While it considered a wide variety of electoral systems, the Convention ultimately recommended that the current system of choice voting (known in Ireland as the single transferable vote) be maintained.
The Irish are not the first in recent memory to assemble a convention to evaluate the fundamental structure of their voting system. In 2004, a very similar citizen's assembly was convened in British Columbia, composed of 161 members drawn randomly from voter registration lists who had ten months to propose reforms. As was the case in Ireland, that assembly ultimately recommended the use of choice voting in their provincial elections. While the measure to switch to choice voting in British Columbia came up just shy of the 60% of votes in a referendum necessary to go into effect, it did receive a clear majority (57.69%) of the vote, demonstrating that the assembly's recommendations were widely respected.
Ireland's current Convention on the Constitution, like the citizen's assembly in British Columbia of nearly a decade ago, shows the value of having an independent and influential body discussing electoral reform without being constrained by day-to-day politics or immediate electoral incentives. These assemblies tend to be willing to consider more significant structural reforms, like choice voting, that can have tremendous positive effects on their elections.
In an American political environment where it is a struggle to achieve even minor voting reform, an Irish-style constitutional convention or citizen's assembly could go a long way toward opening the door to many much-needed structural election reforms.
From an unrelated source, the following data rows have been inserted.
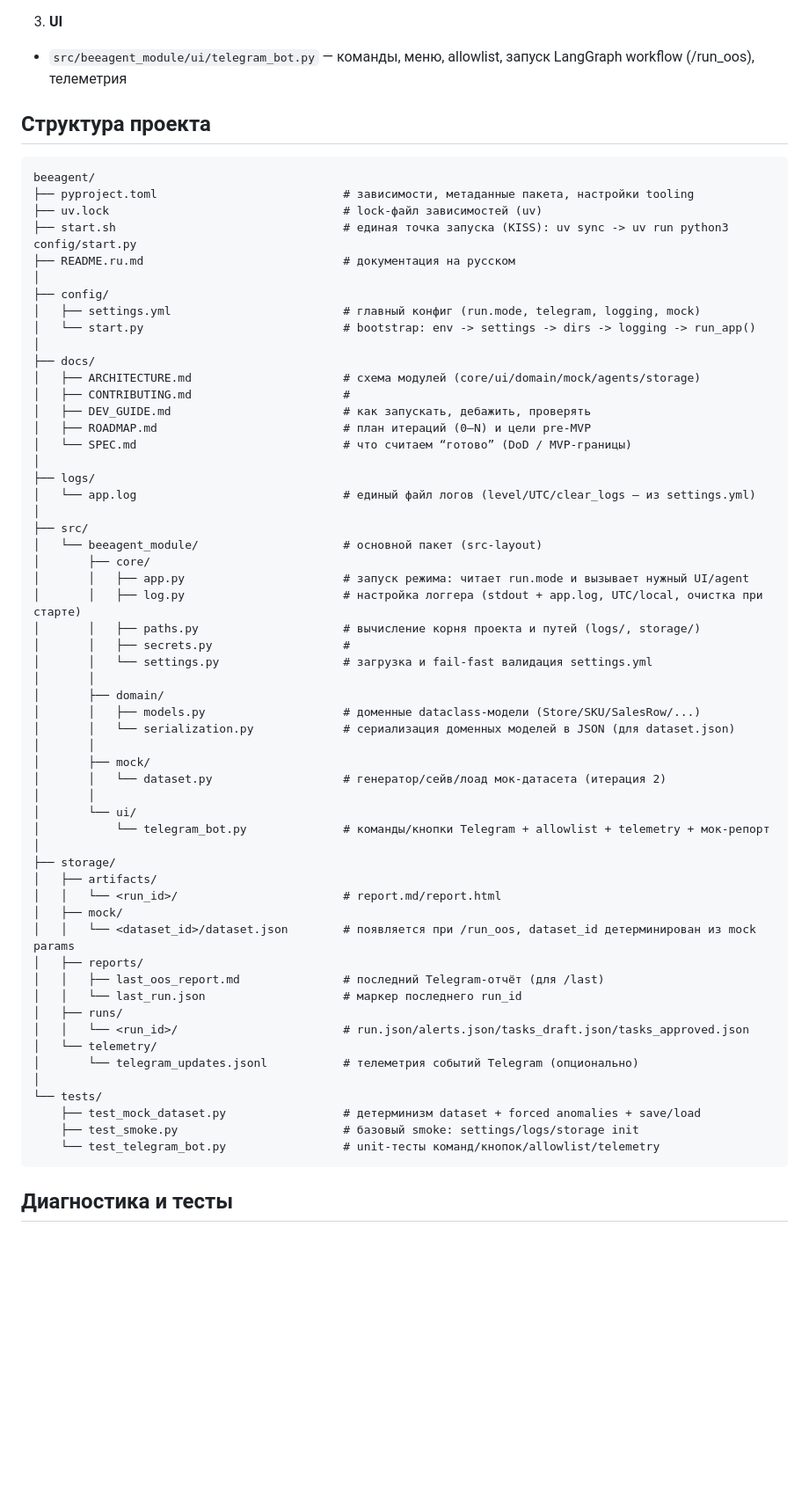
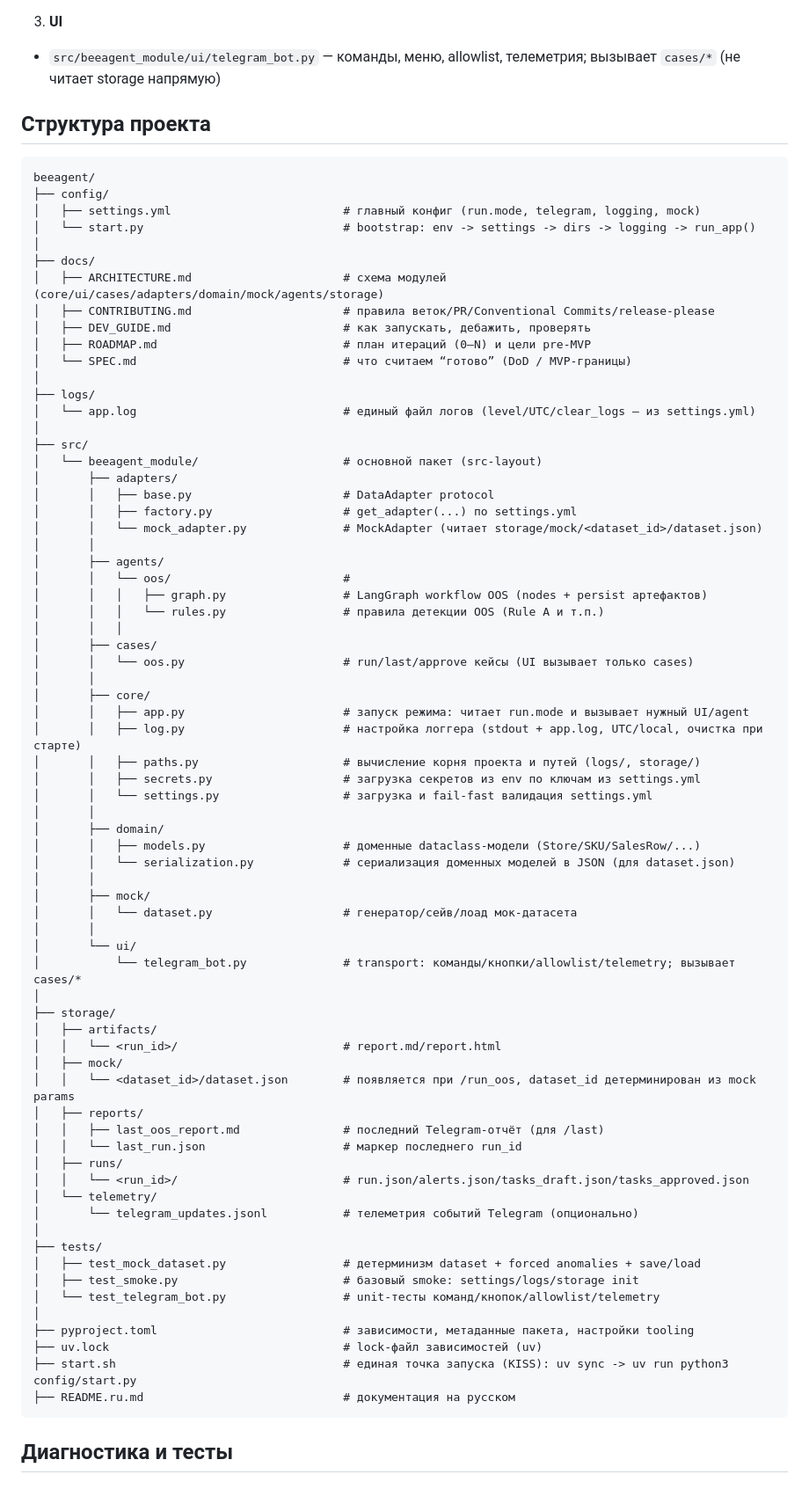
Before and after one commit to beesyst/beeagent, a Markdown page: README.ru.md, the part around one of its changes. Shown at 88% size. Drawn GitHub-style; blank space fills up the shorter version.

Commit message:
docs: update README and ROADMAP

````diff
--- a/README.ru.md
+++ b/README.ru.md
@@ -191,24 +211,19 @@ Tasks status: draft=2, approved=0, rejected=0
 
 3. **UI**
 
-* `src/beeagent_module/ui/telegram_bot.py` — команды, меню, allowlist, запуск LangGraph workflow (/run_oos), телеметрия
+* `src/beeagent_module/ui/telegram_bot.py` — команды, меню, allowlist, телеметрия; вызывает `cases/*` (не читает storage напрямую)
 
 ## Структура проекта
 
 ```
 beeagent/
-├── pyproject.toml                           # зависимости, метаданные пакета, настройки tooling
-├── uv.lock                                  # lock-файл зависимостей (uv)
-├── start.sh                                 # единая точка запуска (KISS): uv sync -> uv run python3 config/start.py
-├── README.ru.md                             # документация на русском
-│
 ├── config/
 │   ├── settings.yml                         # главный конфиг (run.mode, telegram, logging, mock)
 │   └── start.py                             # bootstrap: env -> settings -> dirs -> logging -> run_app()
 │
 ├── docs/
-│   ├── ARCHITECTURE.md                      # схема модулей (core/ui/domain/mock/agents/storage)
-│   ├── CONTRIBUTING.md                      #
+│   ├── ARCHITECTURE.md                      # схема модулей (core/ui/cases/adapters/domain/mock/agents/storage)
+│   ├── CONTRIBUTING.md                      # правила веток/PR/Conventional Commits/release-please
 │   ├── DEV_GUIDE.md                         # как запускать, дебажить, проверять
 │   ├── ROADMAP.md                           # план итераций (0–N) и цели pre-MVP
 │   └── SPEC.md                              # что считаем “готово” (DoD / MVP-границы)
@@ -218,11 +233,24 @@ beeagent/
 │
 ├── src/
 │   └── beeagent_module/                     # основной пакет (src-layout)
+│       ├── adapters/
+│       │   ├── base.py                      # DataAdapter protocol
+│       │   ├── factory.py                   # get_adapter(...) по settings.yml
+│       │   └── mock_adapter.py              # MockAdapter (читает storage/mock/<dataset_id>/dataset.json)
+│       │
+│       ├── agents/
+│       │   └── oos/                         #
+│       │   │   ├── graph.py                 # LangGraph workflow OOS (nodes + persist артефактов)
+│       │   │   └── rules.py                 # правила детекции OOS (Rule A и т.п.)
+│       │   │
+│       ├── cases/
+│       │   └── oos.py                       # run/last/approve кейсы (UI вызывает только cases)
+│       │
 │       ├── core/
 │       │   ├── app.py                       # запуск режима: читает run.mode и вызывает нужный UI/agent
 │       │   ├── log.py                       # настройка логгера (stdout + app.log, UTC/local, очистка при старте)
 │       │   ├── paths.py                     # вычисление корня проекта и путей (logs/, storage/)
-│       │   ├── secrets.py                   #
+│       │   ├── secrets.py                   # загрузка секретов из env по ключам из settings.yml
 │       │   └── settings.py                  # загрузка и fail-fast валидация settings.yml
 │       │
 │       ├── domain/
@@ -230,10 +258,10 @@ beeagent/
 │       │   └── serialization.py             # сериализация доменных моделей в JSON (для dataset.json)
 │       │
 │       ├── mock/
-│       │   └── dataset.py                   # генератор/сейв/лоад мок-датасета (итерация 2)
+│       │   └── dataset.py                   # генератор/сейв/лоад мок-датасета
 │       │
 │       └── ui/
-│           └── telegram_bot.py              # команды/кнопки Telegram + allowlist + telemetry + мок-репорт
+│           └── telegram_bot.py              # transport: команды/кнопки/allowlist/telemetry; вызывает cases/*
 │
 ├── storage/
 │   ├── artifacts/
@@ -248,10 +276,15 @@ beeagent/
 │   └── telemetry/
 │       └── telegram_updates.jsonl           # телеметрия событий Telegram (опционально)
 │
-└── tests/
-    ├── test_mock_dataset.py                 # детерминизм dataset + forced anomalies + save/load
-    ├── test_smoke.py                        # базовый smoke: settings/logs/storage init
-    └── test_telegram_bot.py                 # unit-тесты команд/кнопок/allowlist/telemetry
+├── tests/
+│   ├── test_mock_dataset.py                 # детерминизм dataset + forced anomalies + save/load
+│   ├── test_smoke.py                        # базовый smoke: settings/logs/storage init
+│   └── test_telegram_bot.py                 # unit-тесты команд/кнопок/allowlist/telemetry
+│
+├── pyproject.toml                           # зависимости, метаданные пакета, настройки tooling
+├── uv.lock                                  # lock-файл зависимостей (uv)
+├── start.sh                                 # единая точка запуска (KISS): uv sync -> uv run python3 config/start.py
+├── README.ru.md                             # документация на русском
 ```
 
 ## Диагностика и тесты
````
Also changed, not shown: other parts of README.ru.md (+28 -6 lines), docs/ROADMAP.md (+5 -8 lines).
Check back next week for more posts going into greater depth on the specific recommendations of the Irish constitutional convention.